The task: Return all the data exactly, keeping the pictures out.

[Before-and-after page screenshots]

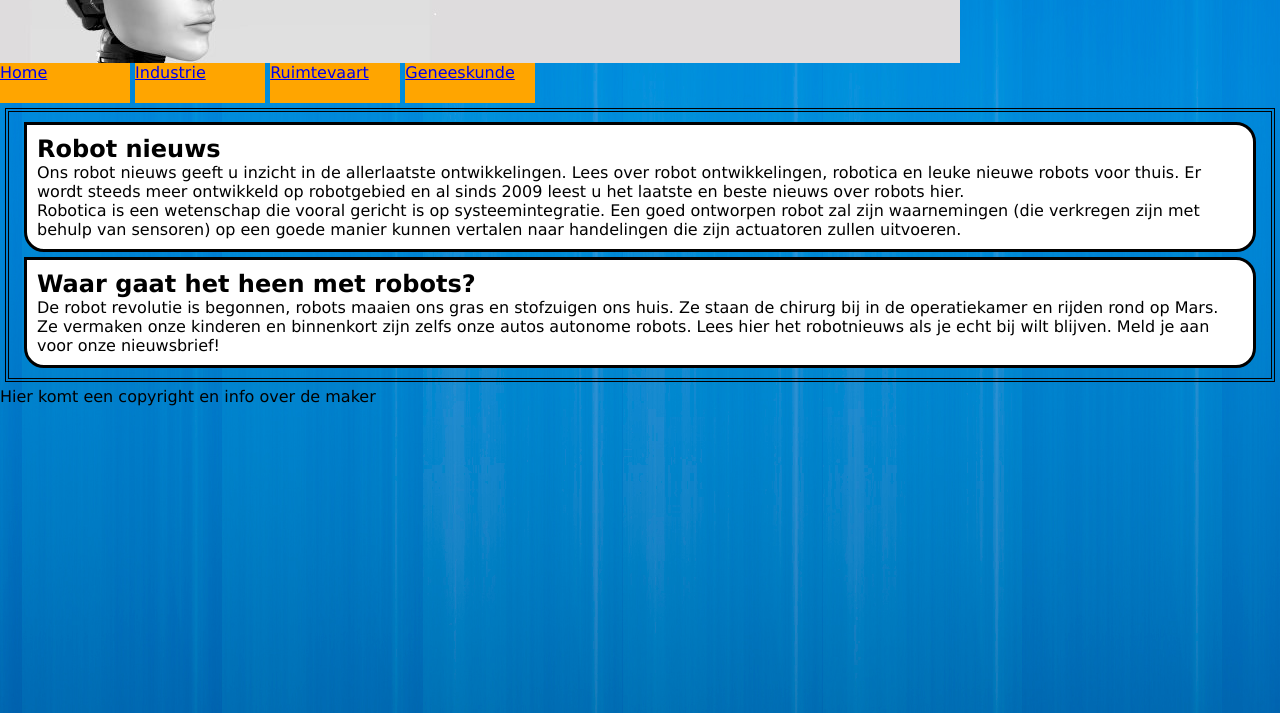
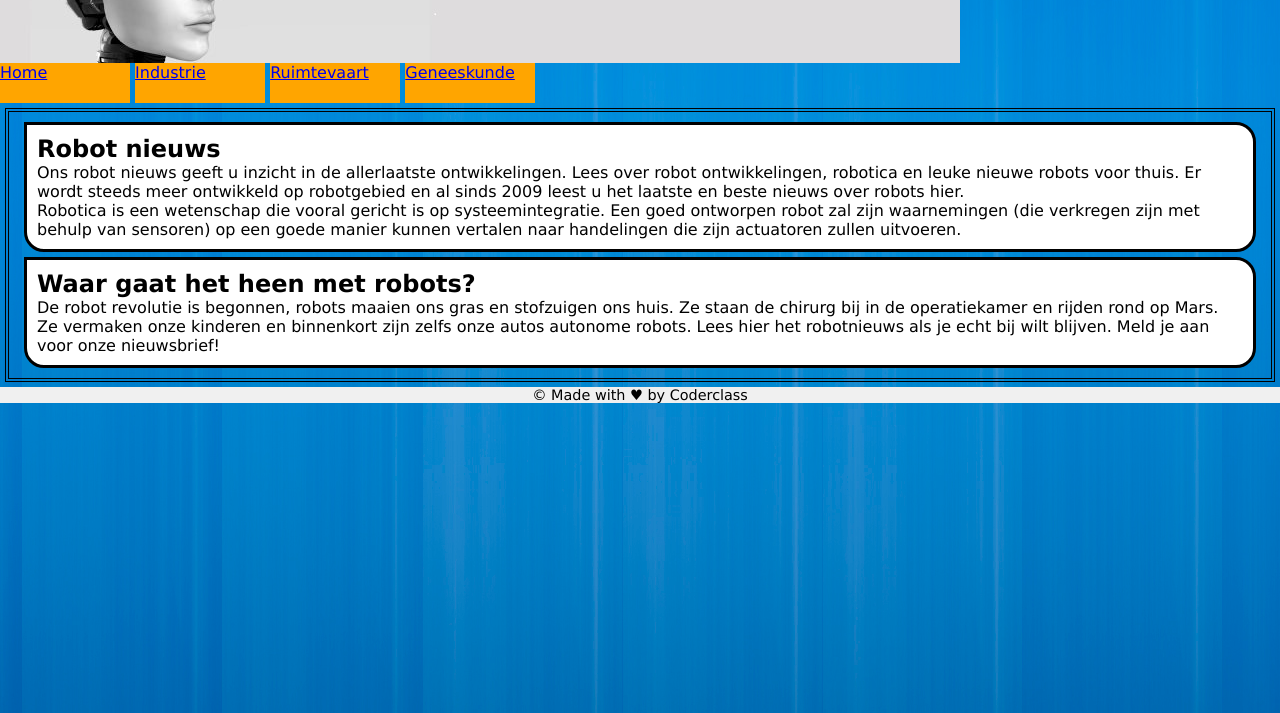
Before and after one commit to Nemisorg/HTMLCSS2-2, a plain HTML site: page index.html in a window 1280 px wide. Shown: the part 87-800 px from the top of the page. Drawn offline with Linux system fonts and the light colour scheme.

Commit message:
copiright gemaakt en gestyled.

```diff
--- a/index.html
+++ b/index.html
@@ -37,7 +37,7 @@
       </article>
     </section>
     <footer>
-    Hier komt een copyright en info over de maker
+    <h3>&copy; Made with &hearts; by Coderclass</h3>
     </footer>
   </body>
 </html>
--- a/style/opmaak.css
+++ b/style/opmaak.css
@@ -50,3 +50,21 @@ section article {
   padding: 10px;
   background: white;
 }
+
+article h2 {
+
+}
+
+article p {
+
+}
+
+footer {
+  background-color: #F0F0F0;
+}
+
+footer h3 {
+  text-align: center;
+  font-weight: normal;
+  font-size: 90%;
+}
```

Result for this exercise:
Before and after one commit to Nemisorg/HTMLCSS2-2, a plain HTML site: page index.html in a window 1280 px wide. Shown: the part 87-800 px from the top of the page. Drawn offline with Linux system fonts and the light colour scheme.

Commit message:
copiright gemaakt en gestyled.

```diff
--- a/index.html
+++ b/index.html
@@ -37,7 +37,7 @@
       </article>
     </section>
     <footer>
-    Hier komt een copyright en info over de maker
+    <h3>&copy; Made with &hearts; by Coderclass</h3>
     </footer>
   </body>
 </html>
--- a/style/opmaak.css
+++ b/style/opmaak.css
@@ -50,3 +50,21 @@ section article {
   padding: 10px;
   background: white;
 }
+
+article h2 {
+
+}
+
+article p {
+
+}
+
+footer {
+  background-color: #F0F0F0;
+}
+
+footer h3 {
+  text-align: center;
+  font-weight: normal;
+  font-size: 90%;
+}
```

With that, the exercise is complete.